Content revision data:
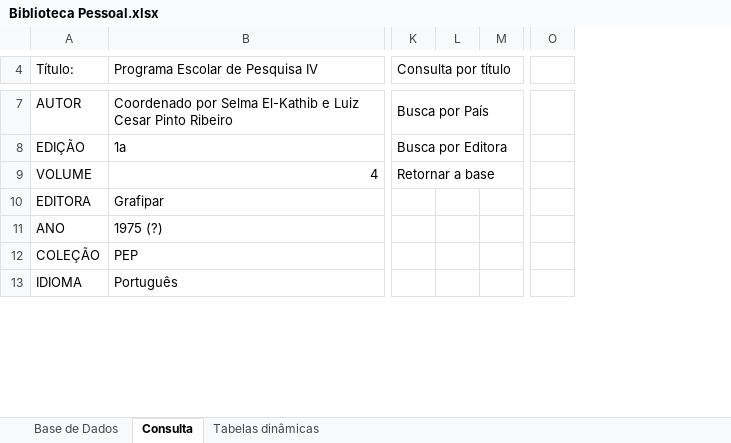
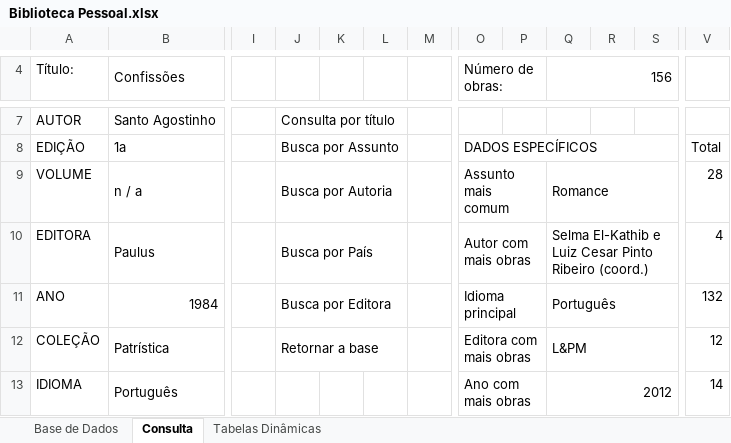
Before and after one commit to ViniciusPereira-1/Biblioteca_Pessoal, an Excel workbook: Biblioteca Pessoal.xlsx, sheet Consulta, drawn as a sheet; only a part is shown, gaps mark what is left out; values as stored, in another font and other column widths than the file's, no cell formats; charts and pictures not drawn; removed rows and columns are numbered as before the commit, all else as after; the diff covers the shown part only; the diff names each change by its address in the sheet, - before the commit and + after, or states it on an @@ line.

```diff
--- a/Biblioteca Pessoal.xlsx (sheet Consulta)
+++ b/Biblioteca Pessoal.xlsx (sheet Consulta)
-sheet tab: Tabelas dinâmicas
+sheet tab: Tabelas Dinâmicas
-column B (Programa Escolar de Pesquisa IV), rows 7-13: Coordenado por Selma El-Kathib e Luiz Cesar Pinto Ribeiro | 1a | 4 | Grafipar | 1975 (?) | PEP | Português
+column B (Confissões), rows 7-13: Santo Agostinho | 1a | n / a | Paulus | 1984 | Patrística | Português
+column I, empty
+column K, empty
+column P, empty
+column Q (156), rows 9-13: Romance | Selma El-Kathib e Luiz Cesar Pinto Ribeiro (coord.) | Português | L&PM | 2012
+column R, empty
+column S, empty
+column V, rows 8-13: Total | 28 | 4 | 132 | 12 | 14
-J4: Consulta por título
+J4: (empty)
-K4:M4 merged
-O4: (empty)
+O4: Número de obras:
+O4:P4 merged
-J7: Busca por País
+J7: Consulta por título
-K7:M7 merged
+J7:L7 merged
-J8: Busca por Editora
+J8: Busca por Assunto
-K8:M8 merged
+J8:L8 merged
-O8 (Número de obras:): (empty)
+O8 (Número de obras:): DADOS ESPECÍFICOS
+O8:U8 merged
-J9: Retornar a base
+J9: Busca por Autoria
-K9:M9 merged
+J9:L9 merged
-O9 (Número de obras:): (empty)
+O9 (Número de obras:): Assunto mais comum
+O9:P9 merged
-J10: (empty)
+J10: Busca por País
+J10:L10 merged
-O10 (Número de obras:): (empty)
+O10 (Número de obras:): Autor com mais obras
+O10:P10 merged
-J11: (empty)
+J11: Busca por Editora
+J11:L11 merged
-O11 (Número de obras:): (empty)
+O11 (Número de obras:): Idioma principal
+O11:P11 merged
-J12: (empty)
+J12: Retornar a base
+J12:L12 merged
-O12 (Número de obras:): (empty)
+O12 (Número de obras:): Editora com mais obras
+O12:P12 merged
-O13 (Número de obras:): (empty)
+O13 (Número de obras:): Ano com mais obras
+O13:P13 merged
```
Also changed, not shown: 19 added rows, 20 removed rows, 2 added columns, 2 removed columns, 53 edited cells and merged cells elsewhere in this sheet, sheet Tabelas Dinâmicas, sheet Base de Dados, cell formats, formulas that keep their value, charts or pictures.
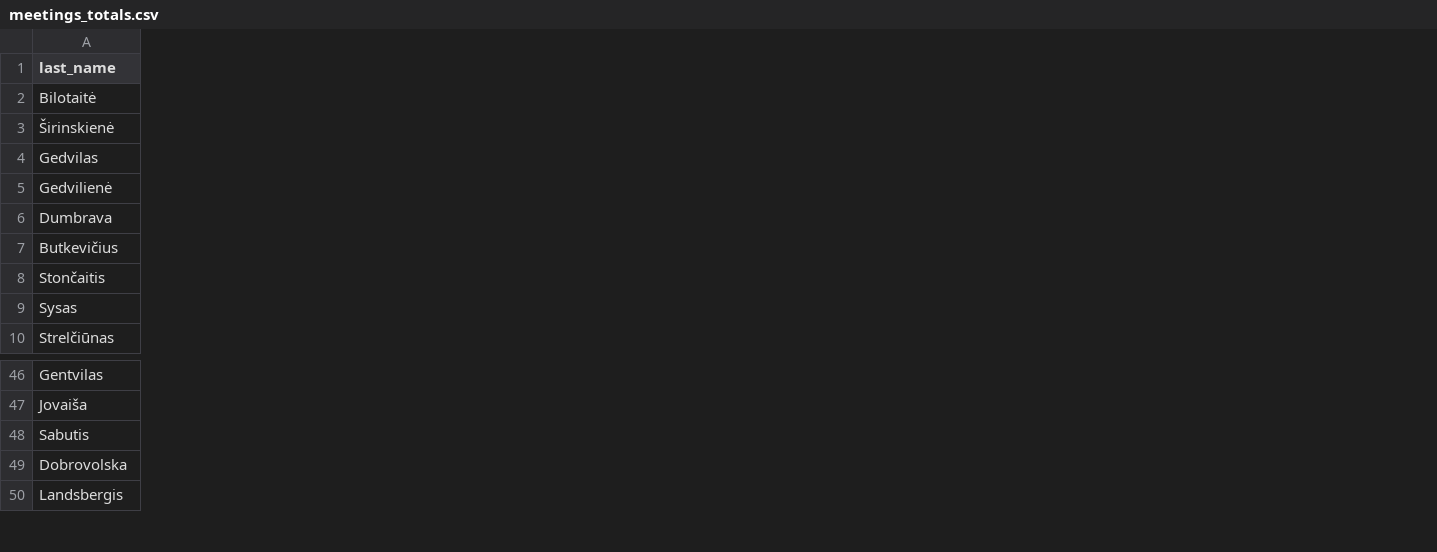
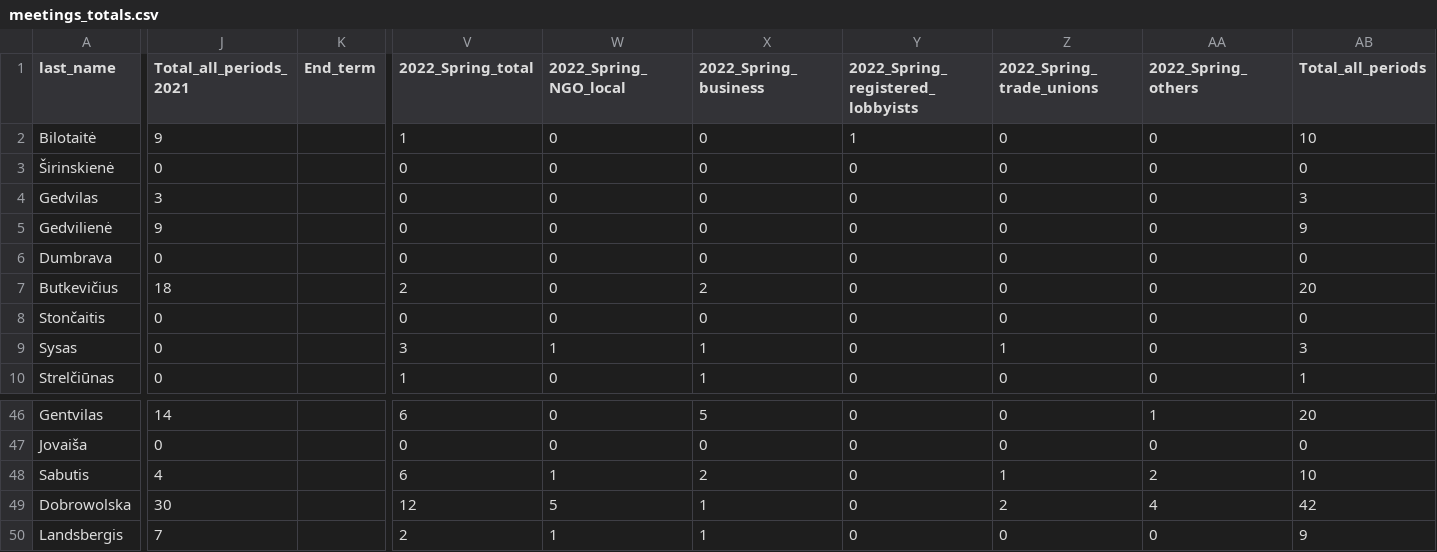
Before and after one commit to gchiara/integritywatch-lt, a CSV file: public/data/tab_a/legislation9/meetings_totals.csv, drawn as a sheet; only a part is shown, gaps mark what is left out; the diff covers the shown part only; the diff names each change by its address in the sheet, - before the commit and + after, or states it on an @@ line.

```diff
--- a/public/data/tab_a/legislation9/meetings_totals.csv
+++ b/public/data/tab_a/legislation9/meetings_totals.csv
+column J (Total_all_periods_2021), rows 2-10: 9 | 0 | 3 | 9 | 0 | 18 | 0 | 0 | 0; rows 46-50: 14 | 0 | 4 | 30 | 7
+column K (End_term), empty
+column V (2022_Spring_total), rows 2-10: 1 | 0 | 0 | 0 | 0 | 2 | 0 | 3 | 1; rows 46-50: 6 | 0 | 6 | 12 | 2
+column W (2022_Spring_NGO_local), rows 2-10: 0 | 0 | 0 | 0 | 0 | 0 | 0 | 1 | 0; rows 46-50: 0 | 0 | 1 | 5 | 1
+column X (2022_Spring_business), rows 2-10: 0 | 0 | 0 | 0 | 0 | 2 | 0 | 1 | 1; rows 46-50: 5 | 0 | 2 | 1 | 1
+column Y (2022_Spring_registered_lobbyists), rows 2-10: 1 | 0 | 0 | 0 | 0 | 0 | 0 | 0 | 0; rows 46-50: all 0
+column Z (2022_Spring_trade_unions), rows 2-10: 0 | 0 | 0 | 0 | 0 | 0 | 0 | 1 | 0; rows 46-50: 0 | 0 | 1 | 2 | 0
+column AA (2022_Spring_others), rows 2-10: all 0; rows 46-50: 1 | 0 | 2 | 4 | 0
+column AB (Total_all_periods), rows 2-10: 10 | 0 | 3 | 9 | 0 | 20 | 0 | 3 | 1; rows 46-50: 20 | 0 | 10 | 42 | 9
-A49 (last_name): Dobrovolska
+A49 (last_name): Dobrowolska
```
Also changed, not shown: 2 added columns and 2 edited cells elsewhere in this file, public/data/tab_a/legislation9/comparison_of_terms.csv, public/data/tab_a/legislation9/party_meetings.csv, 20 other files.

## PROBLEM TO SOLVE
Type out all the records verbatim, minus images.

## RESULT OF THE TASK
Before and after one commit to ViniciusPereira-1/Biblioteca_Pessoal, an Excel workbook: Biblioteca Pessoal.xlsx, sheet Consulta, drawn as a sheet; only a part is shown, gaps mark what is left out; values as stored, in another font and other column widths than the file's, no cell formats; charts and pictures not drawn; removed rows and columns are numbered as before the commit, all else as after; the diff covers the shown part only; the diff names each change by its address in the sheet, - before the commit and + after, or states it on an @@ line.

```diff
--- a/Biblioteca Pessoal.xlsx (sheet Consulta)
+++ b/Biblioteca Pessoal.xlsx (sheet Consulta)
-sheet tab: Tabelas dinâmicas
+sheet tab: Tabelas Dinâmicas
-column B (Programa Escolar de Pesquisa IV), rows 7-13: Coordenado por Selma El-Kathib e Luiz Cesar Pinto Ribeiro | 1a | 4 | Grafipar | 1975 (?) | PEP | Português
+column B (Confissões), rows 7-13: Santo Agostinho | 1a | n / a | Paulus | 1984 | Patrística | Português
+column I, empty
+column K, empty
+column P, empty
+column Q (156), rows 9-13: Romance | Selma El-Kathib e Luiz Cesar Pinto Ribeiro (coord.) | Português | L&PM | 2012
+column R, empty
+column S, empty
+column V, rows 8-13: Total | 28 | 4 | 132 | 12 | 14
-J4: Consulta por título
+J4: (empty)
-K4:M4 merged
-O4: (empty)
+O4: Número de obras:
+O4:P4 merged
-J7: Busca por País
+J7: Consulta por título
-K7:M7 merged
+J7:L7 merged
-J8: Busca por Editora
+J8: Busca por Assunto
-K8:M8 merged
+J8:L8 merged
-O8 (Número de obras:): (empty)
+O8 (Número de obras:): DADOS ESPECÍFICOS
+O8:U8 merged
-J9: Retornar a base
+J9: Busca por Autoria
-K9:M9 merged
+J9:L9 merged
-O9 (Número de obras:): (empty)
+O9 (Número de obras:): Assunto mais comum
+O9:P9 merged
-J10: (empty)
+J10: Busca por País
+J10:L10 merged
-O10 (Número de obras:): (empty)
+O10 (Número de obras:): Autor com mais obras
+O10:P10 merged
-J11: (empty)
+J11: Busca por Editora
+J11:L11 merged
-O11 (Número de obras:): (empty)
+O11 (Número de obras:): Idioma principal
+O11:P11 merged
-J12: (empty)
+J12: Retornar a base
+J12:L12 merged
-O12 (Número de obras:): (empty)
+O12 (Número de obras:): Editora com mais obras
+O12:P12 merged
-O13 (Número de obras:): (empty)
+O13 (Número de obras:): Ano com mais obras
+O13:P13 merged
```
Also changed, not shown: 19 added rows, 20 removed rows, 2 added columns, 2 removed columns, 53 edited cells and merged cells elsewhere in this sheet, sheet Tabelas Dinâmicas, sheet Base de Dados, cell formats, formulas that keep their value, charts or pictures.
Before and after one commit to gchiara/integritywatch-lt, a CSV file: public/data/tab_a/legislation9/meetings_totals.csv, drawn as a sheet; only a part is shown, gaps mark what is left out; the diff covers the shown part only; the diff names each change by its address in the sheet, - before the commit and + after, or states it on an @@ line.

```diff
--- a/public/data/tab_a/legislation9/meetings_totals.csv
+++ b/public/data/tab_a/legislation9/meetings_totals.csv
+column J (Total_all_periods_2021), rows 2-10: 9 | 0 | 3 | 9 | 0 | 18 | 0 | 0 | 0; rows 46-50: 14 | 0 | 4 | 30 | 7
+column K (End_term), empty
+column V (2022_Spring_total), rows 2-10: 1 | 0 | 0 | 0 | 0 | 2 | 0 | 3 | 1; rows 46-50: 6 | 0 | 6 | 12 | 2
+column W (2022_Spring_NGO_local), rows 2-10: 0 | 0 | 0 | 0 | 0 | 0 | 0 | 1 | 0; rows 46-50: 0 | 0 | 1 | 5 | 1
+column X (2022_Spring_business), rows 2-10: 0 | 0 | 0 | 0 | 0 | 2 | 0 | 1 | 1; rows 46-50: 5 | 0 | 2 | 1 | 1
+column Y (2022_Spring_registered_lobbyists), rows 2-10: 1 | 0 | 0 | 0 | 0 | 0 | 0 | 0 | 0; rows 46-50: all 0
+column Z (2022_Spring_trade_unions), rows 2-10: 0 | 0 | 0 | 0 | 0 | 0 | 0 | 1 | 0; rows 46-50: 0 | 0 | 1 | 2 | 0
+column AA (2022_Spring_others), rows 2-10: all 0; rows 46-50: 1 | 0 | 2 | 4 | 0
+column AB (Total_all_periods), rows 2-10: 10 | 0 | 3 | 9 | 0 | 20 | 0 | 3 | 1; rows 46-50: 20 | 0 | 10 | 42 | 9
-A49 (last_name): Dobrovolska
+A49 (last_name): Dobrowolska
```
Also changed, not shown: 2 added columns and 2 edited cells elsewhere in this file, public/data/tab_a/legislation9/comparison_of_terms.csv, public/data/tab_a/legislation9/party_meetings.csv, 20 other files.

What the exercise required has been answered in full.